The following research questions are defined to ensure this study is directed toward achieving the aim and objectives of the research:
- What is the main source of fire at Uyo Village, and what are its causes?
- In what ways does environmental fire affect waste plants?
- What is the impact of environmental fire on the ecosystem?
1.5 Research Hypotheses
Ho1: Environmental fire does not significantly affect waste plants
Ho2: Environmental fire does not significantly affect aquatic ecosystems
1.5 Significance of the Study
This study contributes to the existing literature on the environmental impact of elements such as fire on the acquatic ecosystem. Environmental aspects are elements of an organization’s activities, products, or services that can interact with the environment. Environmental aspects associated with UT-Battelle activities, products, and services have been identified at the project and activity levels. Activities that are relative to any of these aspects are carefully controlled to minimize or eliminate impacts to the environment.

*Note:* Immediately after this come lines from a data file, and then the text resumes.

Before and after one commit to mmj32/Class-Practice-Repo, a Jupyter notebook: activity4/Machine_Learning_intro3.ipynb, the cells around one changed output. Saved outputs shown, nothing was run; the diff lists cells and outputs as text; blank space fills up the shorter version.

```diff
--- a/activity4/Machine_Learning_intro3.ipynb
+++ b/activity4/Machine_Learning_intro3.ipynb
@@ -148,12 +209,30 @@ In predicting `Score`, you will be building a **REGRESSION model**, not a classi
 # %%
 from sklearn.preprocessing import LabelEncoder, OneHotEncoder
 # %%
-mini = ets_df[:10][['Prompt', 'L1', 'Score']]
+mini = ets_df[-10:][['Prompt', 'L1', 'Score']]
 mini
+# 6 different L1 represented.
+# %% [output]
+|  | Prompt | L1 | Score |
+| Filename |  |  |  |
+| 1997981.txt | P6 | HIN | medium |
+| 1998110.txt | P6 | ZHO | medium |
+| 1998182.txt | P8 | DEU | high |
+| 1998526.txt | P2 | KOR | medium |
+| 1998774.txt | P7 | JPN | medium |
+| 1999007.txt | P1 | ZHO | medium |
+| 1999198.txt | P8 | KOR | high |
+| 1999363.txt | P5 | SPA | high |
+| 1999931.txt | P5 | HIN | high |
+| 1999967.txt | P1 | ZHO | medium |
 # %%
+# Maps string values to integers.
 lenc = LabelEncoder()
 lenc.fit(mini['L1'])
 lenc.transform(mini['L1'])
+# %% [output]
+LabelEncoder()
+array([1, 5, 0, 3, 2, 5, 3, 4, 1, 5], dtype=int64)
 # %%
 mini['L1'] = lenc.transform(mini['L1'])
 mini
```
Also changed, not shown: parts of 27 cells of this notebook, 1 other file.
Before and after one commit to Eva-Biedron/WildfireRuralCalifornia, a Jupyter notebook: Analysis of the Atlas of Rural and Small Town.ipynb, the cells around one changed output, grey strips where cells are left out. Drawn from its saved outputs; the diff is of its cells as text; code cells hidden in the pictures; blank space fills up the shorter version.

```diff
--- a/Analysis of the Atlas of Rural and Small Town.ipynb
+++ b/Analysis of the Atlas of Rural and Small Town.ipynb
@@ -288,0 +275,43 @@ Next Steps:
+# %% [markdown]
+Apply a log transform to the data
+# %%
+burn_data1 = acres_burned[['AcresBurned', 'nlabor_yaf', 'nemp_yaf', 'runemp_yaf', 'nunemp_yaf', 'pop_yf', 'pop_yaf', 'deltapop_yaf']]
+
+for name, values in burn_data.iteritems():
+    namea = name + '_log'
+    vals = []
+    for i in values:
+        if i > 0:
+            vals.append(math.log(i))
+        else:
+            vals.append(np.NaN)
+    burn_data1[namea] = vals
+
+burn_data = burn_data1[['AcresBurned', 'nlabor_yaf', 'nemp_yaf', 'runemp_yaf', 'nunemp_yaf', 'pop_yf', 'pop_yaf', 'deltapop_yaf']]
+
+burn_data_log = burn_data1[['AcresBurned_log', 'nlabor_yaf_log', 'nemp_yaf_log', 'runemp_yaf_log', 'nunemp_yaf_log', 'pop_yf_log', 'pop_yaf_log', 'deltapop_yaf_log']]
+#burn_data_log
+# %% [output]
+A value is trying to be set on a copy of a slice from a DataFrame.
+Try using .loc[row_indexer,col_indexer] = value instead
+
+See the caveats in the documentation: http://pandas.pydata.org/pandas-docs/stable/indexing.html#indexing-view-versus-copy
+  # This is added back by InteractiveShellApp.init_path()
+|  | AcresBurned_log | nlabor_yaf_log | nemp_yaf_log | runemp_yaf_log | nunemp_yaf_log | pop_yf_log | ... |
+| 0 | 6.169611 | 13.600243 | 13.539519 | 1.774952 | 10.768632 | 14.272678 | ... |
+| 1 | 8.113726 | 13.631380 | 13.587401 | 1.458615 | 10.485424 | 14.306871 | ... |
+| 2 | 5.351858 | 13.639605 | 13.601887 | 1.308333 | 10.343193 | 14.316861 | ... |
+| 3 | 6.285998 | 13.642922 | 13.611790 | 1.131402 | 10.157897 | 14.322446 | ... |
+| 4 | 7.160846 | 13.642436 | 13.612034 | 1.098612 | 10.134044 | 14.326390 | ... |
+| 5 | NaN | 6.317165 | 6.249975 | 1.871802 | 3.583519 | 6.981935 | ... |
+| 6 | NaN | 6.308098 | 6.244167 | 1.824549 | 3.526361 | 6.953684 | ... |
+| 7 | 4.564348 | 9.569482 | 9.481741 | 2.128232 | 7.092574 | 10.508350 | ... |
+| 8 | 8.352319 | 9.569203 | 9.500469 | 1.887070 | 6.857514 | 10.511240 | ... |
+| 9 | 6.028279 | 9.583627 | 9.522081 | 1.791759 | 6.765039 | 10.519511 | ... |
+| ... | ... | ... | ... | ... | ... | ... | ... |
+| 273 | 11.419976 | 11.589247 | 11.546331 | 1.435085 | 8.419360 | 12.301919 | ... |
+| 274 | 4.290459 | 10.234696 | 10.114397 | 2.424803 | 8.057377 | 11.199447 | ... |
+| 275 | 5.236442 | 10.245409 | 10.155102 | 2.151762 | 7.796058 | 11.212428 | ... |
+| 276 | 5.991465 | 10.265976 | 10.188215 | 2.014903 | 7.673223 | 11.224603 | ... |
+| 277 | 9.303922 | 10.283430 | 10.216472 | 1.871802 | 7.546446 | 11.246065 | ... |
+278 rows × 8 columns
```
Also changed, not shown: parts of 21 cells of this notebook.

The study would also be of importance to policymakers by providing solutions on the fire menace and the burning of waste.
1.6 Scope of the Study
The following limitations were set up for this research that was mostly due to limited time and required resources:
- This thesis only focused on investigating the main source of fire at Uyo Village waste facility and did not analyse the other sources of fire
- The efficiency of extinguishing techniques used at Uyo Village waste facility is not studied
- The compliance of activities at Uyo Village regarding fire with the Nigerian laws and regulations are not investigated
- The extent of environmental impacts from the fire at Uyo Village waste facility is not studied
- While conducting the Delphi method, the questionnaires were sent out to all the experts involved in the research, but only four out of seven experts participated. So, the results of this thesis are based on the opinion of a limited number of experts at Uyo Village.
1.7 Definition of Terms
A waste-to-energy plant is a waste management facility that combusts wastes to produce electricity. This type of power plant is sometimes called a trash-to-energy, municipal waste incineration, energy recovery, or resource recovery plant.
An aquatic ecosystem is an ecosystem in a body of water. They are contrasted with terrestrial ecosystems which are those found on land. Communities of organisms that are dependent on each other and on their environment live in aquatic ecosystems.
Environmental assessment is the assessment of the environmental consequences of a plan, policy, program, or actual projects prior to the decision to move forward with the proposed action.[email protected][email protected]